The Asians remain shocked and in disbelief. Just when Japan, China, Taiwan and Hong Kong had accumulated enough dollars to buy oil to keep them warm for many winters, it’s all over. In broad daylight, the Americans and the Organization of Petroleum Exporting Countries (OPEC) cheered as the price of oil popped up from US$30 a barrel to more than $50.
Indeed, this jump in the price of oil increases the world’s daily oil consumption bill of 84 million barrels a day to $4.2 billion, from $2.5 billion (or $1.5 trillion a year from $900 billion). The world now has to shell out an additional $600 billion a year of “lucky bucks” to oil-producing countries just to stay in motion.
The bigger shock, however, is in the devaluation of dollar holdings of U.S. Treasury debt. The rise in oil prices guarantees that the value of the U.S. dollar will be pushed down even further, and stay down. Now that China is the No 2 oil importer and Japan is No 3—with the rest of Asia very thirsty for oil as well—you can understand why the Asians must find a way to protect themselves.
The U.S. strategy for using oil to finance its deficit is, of course, brilliant. America’s elected officials knew that at some point those independent foreign central banks would start getting edgy about buying more dollars to pay for the United States’ war and deficits. The $650 billion trade deficit is breathing down the dollar’s neck. So which central banks can the U.S. continue to use as the fall guys to buy the dollar? Why not the Persian Gulf oil states—but where would they get the dollars to buy U.S. Treasuries? Well, with the Chinese piling up dollars and growing like crazy, at some point the oil market had to tighten. It was only a matter of time before the Chinese would start bidding up the price of oil. The Asians, therefore, are hung out to dry when the price of oil rises because they have to spend more of their dollars on oil.
As the price of oil goes up, extra money floods into the Gulf kingdoms. With the U.S. secretary of defense putting troops all over the ground in the Middle East, and those nimble aircraft carriers nearby and ready to deliver the “shock and awe of sudden democracy” to the Gulf monarchs, it’s a sure bet that America’s OPEC buddies will stash their newly found Asian lucky bucks into good old American Treasury notes.

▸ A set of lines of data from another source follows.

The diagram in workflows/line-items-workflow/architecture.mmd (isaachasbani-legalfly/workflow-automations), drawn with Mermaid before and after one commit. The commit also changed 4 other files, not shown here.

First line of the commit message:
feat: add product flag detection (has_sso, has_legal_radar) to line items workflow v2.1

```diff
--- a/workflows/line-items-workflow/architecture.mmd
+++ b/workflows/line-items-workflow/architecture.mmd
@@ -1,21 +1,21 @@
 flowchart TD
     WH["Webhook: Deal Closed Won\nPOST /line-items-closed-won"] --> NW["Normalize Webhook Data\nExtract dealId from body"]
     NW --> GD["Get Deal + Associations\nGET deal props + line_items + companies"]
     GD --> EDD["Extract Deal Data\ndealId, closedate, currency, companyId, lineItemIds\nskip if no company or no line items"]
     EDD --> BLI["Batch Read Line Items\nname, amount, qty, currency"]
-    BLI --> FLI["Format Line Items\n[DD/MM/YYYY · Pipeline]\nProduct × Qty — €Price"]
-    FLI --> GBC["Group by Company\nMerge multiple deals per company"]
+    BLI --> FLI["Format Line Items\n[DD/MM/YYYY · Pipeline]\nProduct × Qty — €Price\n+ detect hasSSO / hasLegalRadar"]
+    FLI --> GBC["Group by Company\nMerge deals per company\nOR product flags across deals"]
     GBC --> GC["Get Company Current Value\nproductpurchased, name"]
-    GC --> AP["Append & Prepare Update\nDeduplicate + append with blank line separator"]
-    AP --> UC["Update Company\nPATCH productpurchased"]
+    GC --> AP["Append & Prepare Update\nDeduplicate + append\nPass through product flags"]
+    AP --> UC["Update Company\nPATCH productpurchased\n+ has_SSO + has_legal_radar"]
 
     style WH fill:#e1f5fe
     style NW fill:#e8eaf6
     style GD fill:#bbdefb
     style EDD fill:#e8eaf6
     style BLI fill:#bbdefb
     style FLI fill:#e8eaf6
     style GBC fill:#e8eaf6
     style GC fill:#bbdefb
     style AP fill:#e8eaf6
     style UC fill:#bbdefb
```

With such a simple policy to fund its deficit for another year, it’s no wonder the United States can get by without any brain power at the Treasury Department. In effect, the U.S. and its Gulf Arab allies just pulled off the biggest central-bank heist in the history of the world. The price of oil just went up 60 percent or more, which really cuts down to size that $3.4 trillion of net foreign holdings of U.S. financial assets. As a loyal American, one would like to cheer one’s government’s deft move to pick the pockets of our trading and financing partners. Moreover, the U.S. gets the Arabs to fund a large share of our deficit, subsidize our interest rates, and help keep our taxes low for another year. Surely I can afford to buy another gas-guzzling sport-ute, get a rifle, and wave a flag.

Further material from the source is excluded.